Traditional Knowledge Digital Library (TKDL) of India now holds around 1500 yoga postures and is made available for search to major Patent offices.

While it is ok to enforce Copyrights on books and videos, and trademarks for different Yoga institutes and accessories, what irked Government of India was the IPRs created on Yoga Postures. In the United States alone there have approximately 130 yoga-related patents, 150 copyrights and 2,300 trademarks. Upon a complaint filed by Government, USPTO said there are no Patents in US related to yoga position, postures or asanas. Further, USPTO clarified that it had granted around 168 patents to yoga related device or accessories which includes mattress. This clarification was written in the statement issued by the US embassy on 7th of June 2007.

Yoga is a $30-billion business in the US that includes accessories, equipment, instructional books and DVDs.

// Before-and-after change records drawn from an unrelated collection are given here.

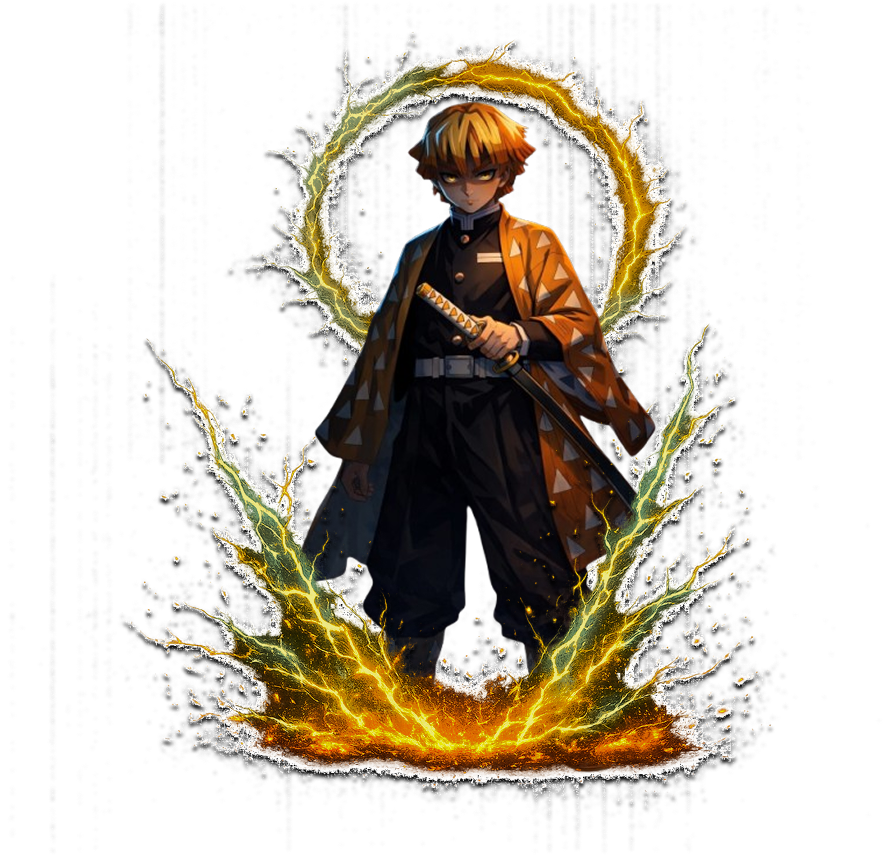
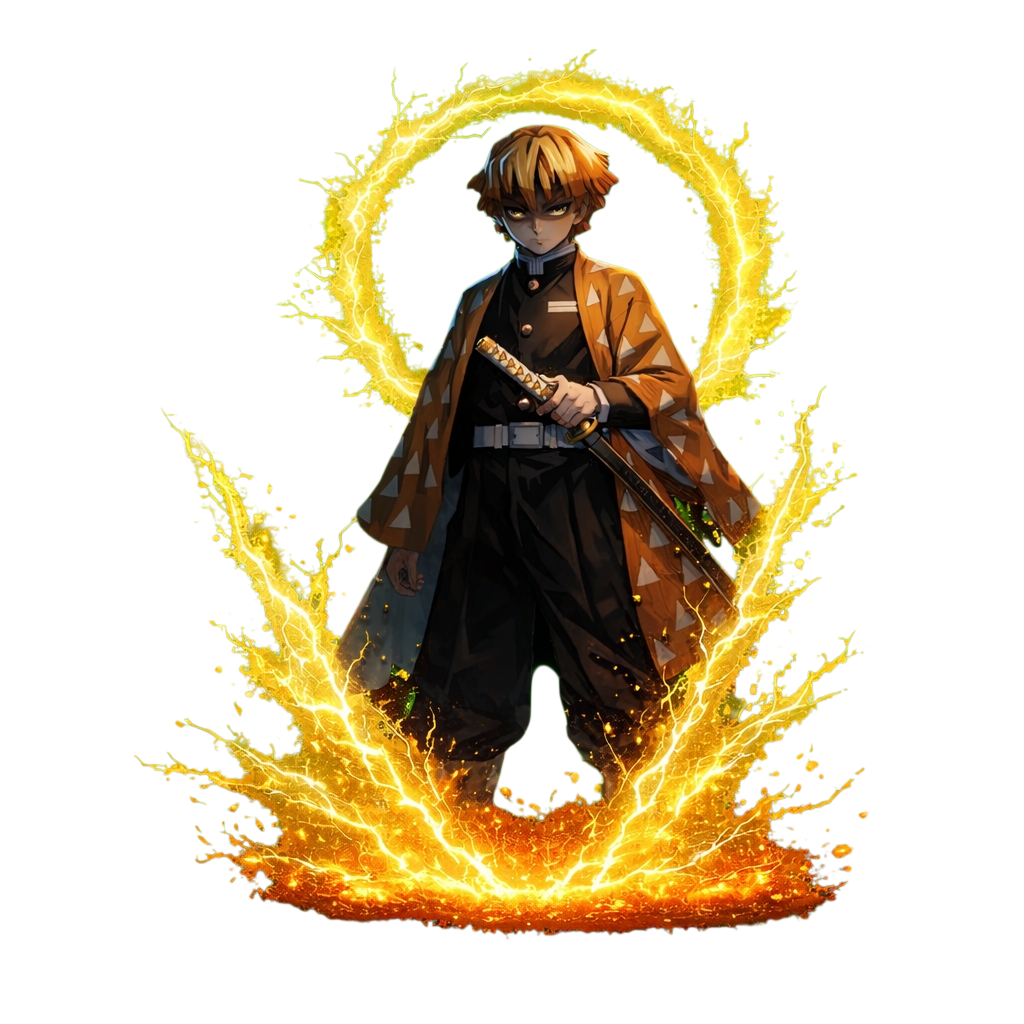
estrutura da descrição do personagem

Changed region(s): [[0.1212, 0.0303, 0.8485, 0.9383], [0.1515, 0.3935, 0.1818, 0.4237]]

diff --git a/index.html b/index.html
@@ -75,7 +75,26 @@
                     <img src="img/zenitsu10.png" loading="lazy" width="818" height="460" alt="Zenitsu">
                 </div>
             </div>
+        </div>
 
+        <div class="info">
+            <div class=" esquerda">
+                <span>ZENITSU</span>
+                <P class="subTitulo">Hidden fury</P>
+                <p class="descricao">Zenitsu Hidden Fury representa o poder oculto por
+                    trás do silêncio. Entre sombras e relâmpagos, ele
+                    canaliza sua força em um único instante decisivo. Uma
+                    presença calma à primeira vista, mas devastadora
+                    quando desperta — onde a velocidade, a precisão e a
+                    fúria do trovão se tornam uma só.</p>
+                <div class="GIF">
+                   <img src="img/26630c81da261f767fa942a65720781c.gif" loading="lazy" width="818" height="460" alt="Zenitsu">
+                </div>
+            </div>
+
+            <div class="direita">
+                <img src="img/zenitsu img.png" loading="lazy" width="818" height="460" alt="Zenitsu">
+            </div>
 
         </div>
 

diff --git a/style.css b/style.css
@@ -312,9 +312,99 @@ body {
     .fotosDois {
         height: 10em;
     }
+}
 
+.info{
+    background: radial-gradient( circle,#080C16 10%, #06050C 90%);
+    width: 100%;
+    height: 100%;
+    display: flex;
+    justify-content: space-between;
+}
+
+.esquerda{
+    color: white;
+    display: flex;
+    flex-direction: column;
+}
+
+.esquerda span {
+    display: flex;
+    margin-top: 74px;
+    margin-left: 77px;
+    font-size: 4em;
+}
+
+.subTitulo{
+
+    margin-left: 77px;
+    font-size: 1.5em;
 
 }
+
+.descricao{
+    margin-left: 77px;
+    margin-top: 57px;
+    max-width: 34em;
+    font-size: 1.4em;
+}
+
+.GIF{
+    margin-left: 77px;
+    margin-top: 40px;
+    filter: brightness(0.5);
+}
+
+.GIF img {
+    width: 35em;
+    height: 20em;
+}
+
+.direita img{
+    overflow: hidden;
+    margin-top: 30px;
+    width: 43em;
+    height: 45em;
+  filter:
+    drop-shadow(0 0 18px rgba(255, 215, 0, 0.65))
+    drop-shadow(0 0 45px rgba(255, 180, 0, 0.45))
+    drop-shadow(0 0 90px rgba(255, 140, 0, 0.25));
+}
+
+
+
+
+
+
+
+
+
+
+
+
+
+
+
+
+
+
+
+
+
+
+
+
+
+
+
+
+
+
+
+
+
+
+
 
 
 @media (max-width: 430px) {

Although no patents were filed on yoga postures, there are cases like the Bikram yoga copyright on 26 yoga postures and Yogaglo patent which is based on online yoga video website for filming perspective and classroom setup it uses in its streamed video content. America’s best known Yogi Bikram Choudhury has copyrighted and trademarked 26 postures performed as specific temperature and further has copyrighted various books, audiotapes and videos. Bikram also made to use “Bikram yoga” while teaching his sequence of postures. Open Source Yoga Unity (OSYU) has filed a declaratory judgment suit, seeking a court declaration that Choudhury does not have enforceable copyright or trademark rights. OSYU claims include that individual yoga postures (asanas) are within public domain and cannot be copyrighted. In another case, Yogaglo patent allegedly misusing the yoga knowledge but violating business ethics by other techniques like gaining right on filming the yoga setup and further a method to capture. Yogaglo served Yoga International, a branch of the non-profit Himalayan Institute, with a cease-and-desist letter to enforce the patent. This patent, if issued, can potentially stop other yoga websites from setting up a yoga classroom with an aisle down the centre of the room, students on either side, and teacher in the front.

By Abhijit Savadatti

Patent Associate, StratJuris Partners